I started teaching some programming courses online two semesters ago. One thing I worried about as a beginning instructor was that all of the students would do their assignments and everyone would get A's. I know some universities like to keep an average of a B- (or some other target) for the whole course. I worried about how I would be able to do that. It turns out, I didn't have to worry at all.
Students do the strangest things. I had 20-30 students in my courses and it seems I'd always get a few that would sign up for the course and then not do any work. I'm not talking about doing a couple assignments here and there, they would do nothing at all. I can't understand this. They're paying to take these courses, they would reply to my emails and say they want to stay in the course and turn assignment in, but then they wouldn't do anything. Well, it made figuring out their grades pretty simple.
We also have online quizzes and exams. The instructions say that they should be done closed book and closed notes. Obviously, there's no way I can enforce that in an online class. However, I've been surprised with what students have tried to get away with. In one quiz, the question asked what a certain block of code would do. One student looked up the definitions of one of the functions in that block and then put that down as his answer. Okay, his answer was partially correct and I would give partial credit for that. However, he copied the function definition directly from the book, word for word. Really?
I'm often surprised about the questions that get asked in the forums as well. Every week, we have a discussion forum where we can talk about ideas from the readings. Every week, I also post notes in a special "Notes from Instructor" section where I write a little bit about the chapter and overall themes I noticed from the week before. I'm surprised at how many questions come up in the forums that have already been answered in the notes I've posted. About half the questions posted in the forums have been addressed in the notes. I just don't understand it. If I were a student, I would be paying attention to the notes, especially because the instructor would be determining my grade in the end.
My favorite one came last semester. Let me give some background first. The grading for this course is a little bit different than many courses. The whole course is objective-based and the final grade is determined on your percentage of points towards each objective rather than total, overall points. You pass an objective if you get 80% or more of the points in that objective. So theoretically, you could get an A in the course and only get 80% of the possible points. The converse is also possible, where you get a high overall percentage, but fall below 80% in a few objectives and end up with a C. All of this is described from the beginning of the course, is in the syllabus, and an Excel sheet is provided to help students calculate their grades.
The interesting thing to me was that I tried to warn students about this. It's all printed in the syllabus and I'd remind students about the objective-based approach and ask them to check their grades using the Excel sheet. The whole semester goes by and I don't hear any comments or complaints about it until the last week. Then a lot of students get upset and complain and are generally unhappy.
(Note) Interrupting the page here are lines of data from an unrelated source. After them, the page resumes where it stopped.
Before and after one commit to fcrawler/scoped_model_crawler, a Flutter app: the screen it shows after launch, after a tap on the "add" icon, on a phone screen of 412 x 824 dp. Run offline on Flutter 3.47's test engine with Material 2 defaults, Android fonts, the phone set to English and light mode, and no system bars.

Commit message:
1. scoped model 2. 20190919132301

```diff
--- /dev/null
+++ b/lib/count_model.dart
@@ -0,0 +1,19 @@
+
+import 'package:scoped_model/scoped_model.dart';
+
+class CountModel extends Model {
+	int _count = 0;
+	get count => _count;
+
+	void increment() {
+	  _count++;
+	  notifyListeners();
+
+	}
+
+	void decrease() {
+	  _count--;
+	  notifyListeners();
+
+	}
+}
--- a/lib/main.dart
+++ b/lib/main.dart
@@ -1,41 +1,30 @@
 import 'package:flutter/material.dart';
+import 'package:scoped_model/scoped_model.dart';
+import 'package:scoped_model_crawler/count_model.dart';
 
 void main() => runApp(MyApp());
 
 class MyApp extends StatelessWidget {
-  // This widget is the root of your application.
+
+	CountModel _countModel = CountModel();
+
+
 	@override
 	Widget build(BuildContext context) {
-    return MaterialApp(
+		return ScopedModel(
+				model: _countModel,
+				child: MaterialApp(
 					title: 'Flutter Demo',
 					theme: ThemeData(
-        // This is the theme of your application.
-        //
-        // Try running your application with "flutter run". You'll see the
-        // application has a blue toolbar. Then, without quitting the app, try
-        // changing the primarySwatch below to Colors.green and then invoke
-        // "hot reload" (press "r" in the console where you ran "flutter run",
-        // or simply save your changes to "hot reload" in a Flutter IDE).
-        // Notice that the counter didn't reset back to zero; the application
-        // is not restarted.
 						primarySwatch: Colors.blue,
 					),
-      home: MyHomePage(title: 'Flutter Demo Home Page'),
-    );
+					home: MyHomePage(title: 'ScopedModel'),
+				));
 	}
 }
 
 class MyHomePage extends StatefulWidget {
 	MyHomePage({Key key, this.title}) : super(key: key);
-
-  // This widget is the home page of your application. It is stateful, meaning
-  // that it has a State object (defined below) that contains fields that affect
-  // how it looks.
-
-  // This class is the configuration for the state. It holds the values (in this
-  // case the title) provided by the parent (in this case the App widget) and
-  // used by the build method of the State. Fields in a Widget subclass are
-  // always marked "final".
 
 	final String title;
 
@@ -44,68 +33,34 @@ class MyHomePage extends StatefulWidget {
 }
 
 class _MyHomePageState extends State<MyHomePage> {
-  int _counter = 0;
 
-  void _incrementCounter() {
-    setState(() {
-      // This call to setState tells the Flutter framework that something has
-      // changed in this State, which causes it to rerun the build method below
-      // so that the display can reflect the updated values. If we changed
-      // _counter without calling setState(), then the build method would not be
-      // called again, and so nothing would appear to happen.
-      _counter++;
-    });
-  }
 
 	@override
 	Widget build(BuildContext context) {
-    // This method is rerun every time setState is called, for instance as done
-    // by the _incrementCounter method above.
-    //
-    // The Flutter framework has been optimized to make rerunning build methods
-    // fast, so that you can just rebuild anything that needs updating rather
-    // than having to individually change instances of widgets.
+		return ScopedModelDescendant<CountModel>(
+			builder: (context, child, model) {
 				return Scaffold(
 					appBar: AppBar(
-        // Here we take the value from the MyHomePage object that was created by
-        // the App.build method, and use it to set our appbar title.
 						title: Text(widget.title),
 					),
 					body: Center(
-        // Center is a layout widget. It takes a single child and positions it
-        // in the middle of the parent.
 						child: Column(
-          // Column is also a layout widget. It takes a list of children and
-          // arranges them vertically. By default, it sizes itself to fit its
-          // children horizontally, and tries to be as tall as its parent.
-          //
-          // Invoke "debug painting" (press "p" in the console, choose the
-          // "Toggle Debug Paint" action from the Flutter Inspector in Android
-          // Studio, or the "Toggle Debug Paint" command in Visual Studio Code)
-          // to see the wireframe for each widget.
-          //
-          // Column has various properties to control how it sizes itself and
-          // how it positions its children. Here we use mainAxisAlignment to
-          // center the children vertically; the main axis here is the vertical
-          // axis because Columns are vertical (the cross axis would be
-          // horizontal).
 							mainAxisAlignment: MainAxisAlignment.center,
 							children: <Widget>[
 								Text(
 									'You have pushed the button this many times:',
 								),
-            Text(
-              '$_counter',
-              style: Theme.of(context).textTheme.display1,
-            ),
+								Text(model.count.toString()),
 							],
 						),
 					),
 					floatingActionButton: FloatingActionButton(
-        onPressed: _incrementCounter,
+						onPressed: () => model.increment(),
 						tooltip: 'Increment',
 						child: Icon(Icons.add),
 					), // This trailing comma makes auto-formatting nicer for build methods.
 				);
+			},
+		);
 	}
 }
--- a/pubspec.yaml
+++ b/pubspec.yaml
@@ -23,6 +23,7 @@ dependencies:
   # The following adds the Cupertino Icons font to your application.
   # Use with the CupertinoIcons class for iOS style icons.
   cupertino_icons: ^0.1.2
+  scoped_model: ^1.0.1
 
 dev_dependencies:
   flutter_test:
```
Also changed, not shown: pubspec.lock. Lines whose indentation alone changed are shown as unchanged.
I'm just confused since students had known the process all along. There's even a required assignment in the first week where the have to acknowledge the grading process. But then they get upset in the final week. I had a wonderful email from a student that I would love to post here, but I've gone longer than I normally do already. He described the grading process as needing "calculus and a crystal ball". Really all you need to do is plug in some number to an Excel sheet.
Friday, May 16, 2014
I've previously featured Windows 7 as a software bliss example. More recently, Windows 8 and 8.1 have come out and it's been interesting to see how they've been received. There have been many good reviews, but there's been a lot more negative things said about it.
Personally, I don't understand all the negativity. A lot of it is focused on the new Modern UI and how it doesn't fit so well on desktops. I can see that, but if you don't like the modern apps, then just don't use them. The regular Windows desktop is still there and works pretty much how it always has.
There's a lot of things I really like about the new Windows. One of them is the new start screen. I think it's done really well and it helps me find a lot of information quickly. I've set up a few tiles to auto-update - stocks, weather, email, pictures, etc - so every time I see the start screen I know what's new in all of these. I think of it a lot like the Mac OS Dashboard, except I actually look at and use this one. I've tried to set up and use the Dashboard many times, but I always seem to forget it exists after a day or two. I've noticed the same from many Mac users I know.
Another thing that's great for me is having Hyper-V built in to the non-server editions. I don't have to install Virtualbox anymore, and it actually works better for me. Hyper-V will automatically pause my VMs when I reboot the machine and start them up again after reboot. I never got that working with Virtualbox and it was always a pain.
Anyway, there's some good about the new Windows and there are drawbacks as well. It's just fascinating to me because it seems customers want change but they want everything to stay the same as well.